Following the introduction and initial studies by Legaye et al.12, the pelvic parameters have been extensively studied by multiple authors13,15,16. In a large, multicenter study involving 149 healthy adults with no spinal disorders (including seventy-eight men and seventy-one women with ages ranging from nineteen to fifty years), Boulay et al.13 presented a reference basis for pelvic parameters based on full-spine lateral radiographs made with the patients in a standardized upright position (Table I).
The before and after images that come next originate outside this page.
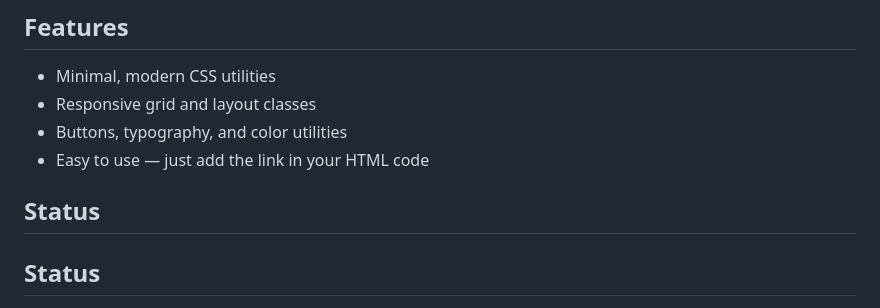
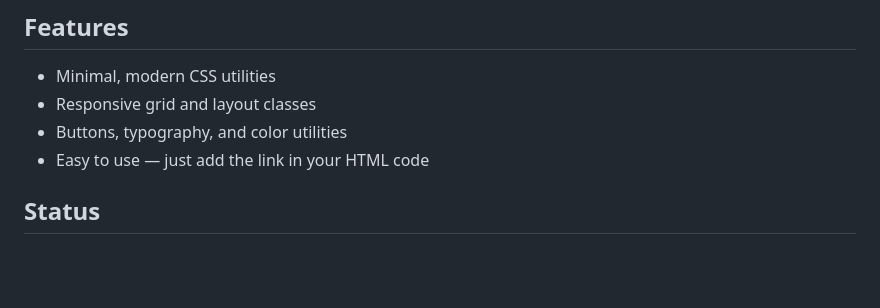
Before and after one commit to Micharl13/Vector-front-end-framework, a Markdown page: README.md, the part around the change. GitHub-like rendering; blank space fills up the shorter version.

```diff
--- a/README.md
+++ b/README.md
@@ -27,8 +27,6 @@
 - Responsive grid and layout classes
 - Buttons, typography, and color utilities
 - Easy to use — just add the link in your HTML code
-
-## Status
 
 ## Status
 
```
Pelvic incidence plays a key role in the regulation of positional pelvic parameters (pelvic tilt and sacral slope) and spinal parameters (lumbar lordosis). A regression coefficient established a strong influence of pelvic incidence on sacral slope, pelvic tilt, and lumbar lordosis13. A high pelvic incidence value (≥62°) is associated with increased sacral slope and more pronounced lumbar lordosis (Fig. 4). Conversely, a low pelvic incidence value (≤44°) is associated with decreased sacral slope and flattening of lumbar lordosis. Because of such relationship, pelvic incidence may predict the expected normal lumbar lordosis. The mean lumbar lordosis may be estimated on the basis of the mean pelvic incidence in an asymptomatic adult individual with the formula: lumbar lordosis = pelvic incidence + 9° (±9)17. When the lumbar lordosis is flattened by various pathological conditions like spondylolisthesis or spinal deformity, the ideal lumbar lordosis in that individual, and the magnitude of the surgical restoration that is required, may be estimated on the basis of pelvic incidence with use of the above formula as pelvic incidence remains unaffected17.
Relationship Between Age, Sex, and Pelvic Incidence
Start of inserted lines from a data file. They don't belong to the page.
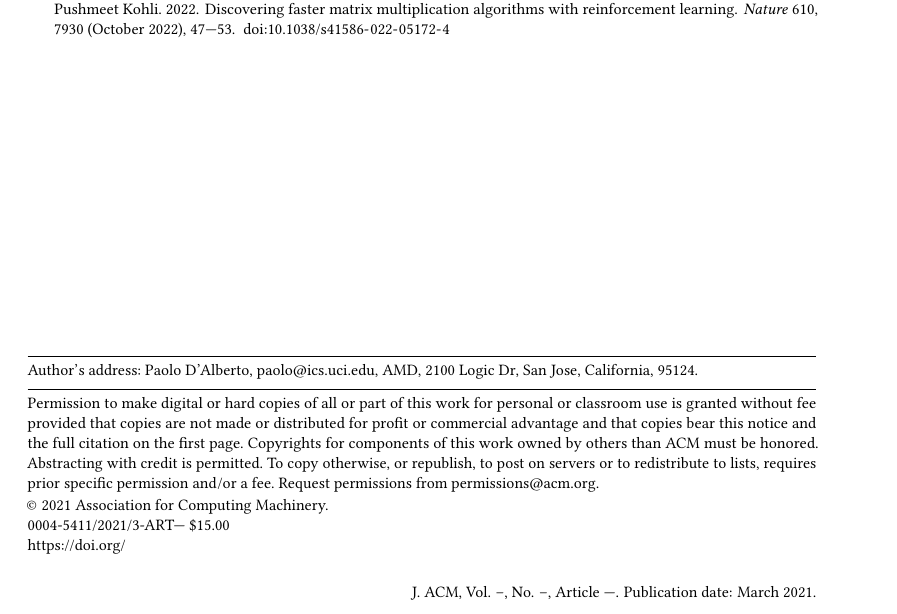
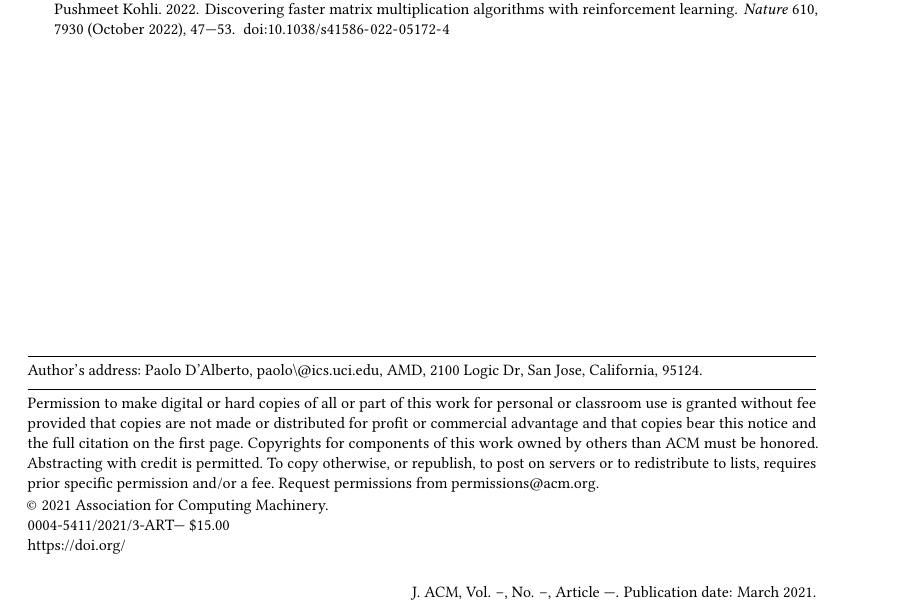
Before and after one commit to paolodalberto/MatrixFlow, a LaTeX paper (Paper/rad.tex): part of the page, cut so that both start at the same text. Compiled offline with pdfLaTeX; a LaTeX package or settings file that is missing is left out.

Commit message:
go for it

```diff
--- a/Paper/rad.tex
+++ b/Paper/rad.tex
@@ -83,7 +83,7 @@
 \title{Strassen's matrix multiplication algorithm is still faster}
 
 \author{Paolo D'Alberto}
-\email{paolo@ics.uci.edu}
+\email{paolo\ @ ics.uci.edu}
 \affiliation{%
   \institution{AMD}
   \streetaddress{2100 Logic Dr}
```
Boulay et al.13 found no relationship between sex and pelvic incidence. However, they found that pelvic incidence can increase with growth in childhood or adolescence, reaching a constant value in adulthood. Mangione et al.16 measured pelvic incidence on radiographs for thirty fetuses, thirty children, and thirty adults and observed that pelvic incidence considerably increases during the first months, continues to increase during early years, and stabilizes around the age of ten years. On the basis of this relationship, the authors concluded that pelvic incidence is a mark of bipedalism. In another age-related study on pelvic parameters involving 180 normal subjects between the ages of four and eighteen years, Mac-Thiong et al.15 observed that pelvic incidence remains relatively constant during childhood, increases during adolescence, and reaches maximum constant value in adulthood.
Pelvic Incidence and BMI
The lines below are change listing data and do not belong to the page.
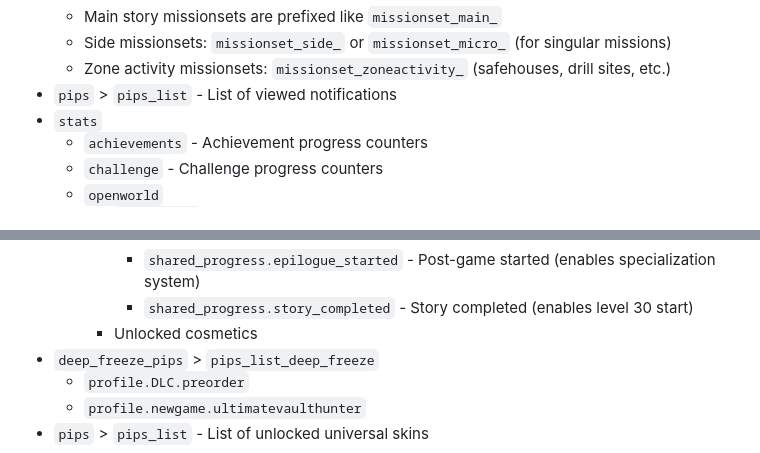
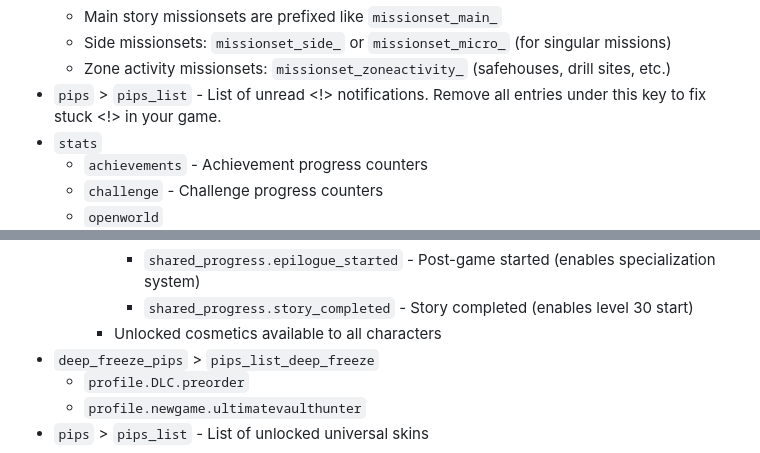
Before and after one commit to iyre/bl4-save-tools, a Markdown page: docs/README.md, 2 parts joined by grey strips. Drawn GitHub-style.

```diff
--- a/docs/README.md
+++ b/docs/README.md
@@ -49,7 +49,7 @@ Sub-regions are referred to generically as `RegionA`, `RegionB`, etc.
   - Main story missionsets are prefixed like `missionset_main_`
   - Side missionsets: `missionset_side_` or `missionset_micro_` (for singular missions)
   - Zone activity missionsets: `missionset_zoneactivity_` (safehouses, drill sites, etc.)
-- `pips` > `pips_list` - List of viewed notifications
+- `pips` > `pips_list` - List of unread <!> notifications. Remove all entries under this key to fix stuck <!> in your game.
 - `stats`
   - `achievements` - Achievement progress counters
   - `challenge` - Challenge progress counters
@@ -79,7 +79,7 @@ Contains state that is shared between characters such as bank contents (item ser
       - `shared_progress.prologue_completed` - Prologue completed (enables skipping the prologue)
       - `shared_progress.epilogue_started` - Post-game started (enables specialization system)
       - `shared_progress.story_completed` - Story completed (enables level 30 start)
-    - Unlocked cosmetics
+    - Unlocked cosmetics available to all characters
 - `deep_freeze_pips` > `pips_list_deep_freeze`
   - `profile.DLC.preorder`
   - `profile.newgame.ultimatevaulthunter`
```
Also changed, not shown: docs/challenges.md (+25 -0 lines).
Boulay et al.13 found a strong positive correlation between body mass index (BMI) and pelvic incidence as well as between BMI and lumbar lordosis. The correlation could be explained by the effects of a large BMI on the ossification of the sacrum. This ossification may continue until late, even after the age of twenty years. Therefore, the biomechanical constraints can deform the sacrum beyond the end of osseous growth and until the age of twenty years. This finding may raise an important question, namely, whether childhood obesity may alter the shape of the pelvis, leading to an increased pelvic incidence and sacral slope, which in turn may lead to an eventual increase in lumbar lordosis and make the child vulnerable to the development of back pain and disc degeneration with eventual spondylolisthesis in adult life.
Spinopelvic Balance in Sitting versus Standing Posture
Lazennec et al.18 evaluated the changes in lumbar lordosis, pelvic tilt, and sacral slope in twenty-four normal patients in different postures. They observed that the sitting position is normally characterized by a decrease in lumbar lordosis and a shift of the sacrum toward a more vertical position, resulting in pelvic retroversion. In contrast, during standing, the sacrum moves to a more horizontal position, resulting in pelvic anteversion. Therefore, lumbar lordosis is reduced in the sitting position compared with the standing position in the same individual. There is a corresponding reduction of the sacral slope (and increase in the pelvic tilt) in the sitting position (i.e., with the pelvis in a more vertical orientation) as compared with the standing position. This relationship between sacral slope in sitting versus standing posture may have an important bearing on patients with persistent back pain despite spinal fusion, as will be discussed later.
Spinopelvic Balance and Spondylolisthesis
An association between pelvic incidence and spondylolisthesis has been reported in many publications14,19,20. In a recent study by the Spinal Deformity Study Group (SDSG) in which 240 subjects with spondylolisthesis were compared with 160 normal, asymptomatic young adults, the authors found that pelvic incidence, sacral slope, pelvic tilt, and lumbar lordosis were significantly greater (p < 0.01 for all four parameters), whereas the thoracic kyphosis was significantly lower (p < 0.01), in the subjects with developmental spondylolisthesis as compared with the normal reference population21. There is common agreement that greater pelvic incidence and sacral slope could predispose to spondylolisthesis. Furthermore, the differences between the two populations increases in a direct linear fashion as the severity of the spondylolisthesis increases, suggesting that pelvic anatomy has a direct influence on the development of spondylolisthesis14,21.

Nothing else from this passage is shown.